John F. Kennedy Space Center Acting managing editor. . . . . . . . . . . . . . . . Candrea Thomas Editor. . . . . . . . . . . . . . . . . . . . Frank Ochoa-Gonzales Editorial support provided by InDyne, Inc. Writers Group. NASA at KSC is on the Internet at USGPO: 733-049/600142 Spaceport News Spaceport News is an ofcial publication of the Kennedy Space Center and is published on alternate Fridays by External Relations in the interest of KSC civil service and contractor employees. Contributions are welcome and should be submitted three weeks before publication to the Media Services Branch, IDI-011. E-mail submissions can be sent to Page 8 SPACEPORT NEWS April 18, 2008 NASAs Science Mission Directorate has launched a new Web site that provides enhanced and engaging infor mation about NASAs vast scope of scientic endeavors and achievements. The site will provide in-depth coverage of NASAs past, present and future science missions with features that include: Interactive tables and searches for Earth, heliophysics, planetary and astrophysics missions Insight into dark matter and dark energy, planets around other stars, climate change, Mars and space weather Resources for researchers including links to upcoming science solicitations and opportunities A mapping of science questions for NASA science missions and the data they produce A citizen-scientist page with access to resources that equip the public to engage in scientic investigation Expanded For Educators and For Kids pages to provide access to a broader range of resources for learning the science behind NASA missions Easy-to-navigate design and an improved search engine to help nd information Visit NASA launches science Web site Earth Day Fair offers tours, giveaways workers aided in the extraction and rescue of the crew.
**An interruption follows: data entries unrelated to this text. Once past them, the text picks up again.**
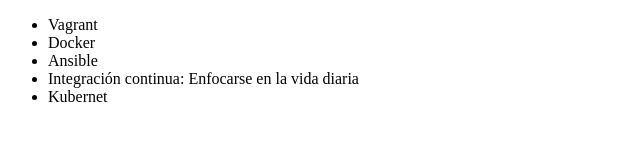
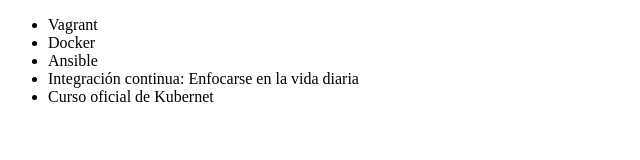
Before and after one commit to SantiagoCampos2017/OpenBootCamp, a plain HTML site: page Index.html in a window 1280 px wide. Shown: the whole page, without its empty margins (0-640 px from the left). Drawn offline with Linux system fonts and the light colour scheme.

Commit message:
Kubernetes en lista

```diff
--- a/Index.html
+++ b/Index.html
@@ -10,7 +10,7 @@
          <li> Docker </li>
          <li> Ansible </li>
          <li> Integración continua: Enfocarse  en la vida diaria </li>
-         <li>Kubernet</li>
+         <li>Curso oficial de Kubernet</li>
      </ul>
 </body>
 </html>
```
Blackwell-Thompson said the three-day exercise included class and rescue technique exercises on pad where astronauts enter and exit the space shuttle. On day two, the group demonstrated and prac ticed rescue techniques at the slide wire termination area, including basket unloading procedures and bunker operations. During the afternoon, the rescue and egress exercises with On the third day, an end-to-end simulation was completed where the emergency egress and rescue operations were demonstrated from emergency declaration, through personnel transport to area hospitals. Participants included the NASA and contractor personnel the NASA/United Space Alliance B facility and planning personnel, and safety also participated. As well as NASA/Com Gateway Support security and NASA/SGS shuttle landing facil ity support, Mission Operations ters from Kennedy, DoD and First Flight Commercial carrier and Constellation Program workers, who were gathering information on emergency egress techniques rations. From Simulation Page 1 time, technicians close out the joints, connect the system wiring, and install the ordinance and range safety wiring. The ETs and SRBs are pretty much the structural backbone for the space shuttle, not to mention necessary to lift the 4.5 million pound shuttle system off of the Before mating, the boosters were pulled apart slightly using tethered bands to allow for clear ance as the tank was lowered into position. senior technician with USA. of high bay 3 he monitored the tank as it was being lowered and boosters and platforms. He communicated with the solid rocket booster shop lead and exchanged information about clearance between the tank and boosters. are the only work force in the world that performs this type of feels like we are accomplishing a great task that will make a differ From SRBs Page 1 The Kennedy Space Center Mission Brieng Room (O&C M7-0355, room 1144) will host a 2008 Earth Day Fair from 10 a.m. to 2 p.m. Monday, April 21. The fair will include envi ronmental partners sharing information on natural resources, energy conservation and environmental stewardship. There will be eco-giveaways, contests and KSC eco-tour signups. KSC eco-tours include a KSC aquatic boat tour, scrub jay tour, manatee tour, Merritt Island National Wildlife Refuge/ Visitor Center Tour and the KSC beachside corrosion control lab tour. Also, NASA transportation will display alternative fueled vehicles in the O&C courtyard. For more information, call Shannah Trout 867-1692. Launch crews mated the solid rocket boosters and external tank that are to carry Discovery to orbit on its scheduled May 31 launch. NASA/Kim Shiett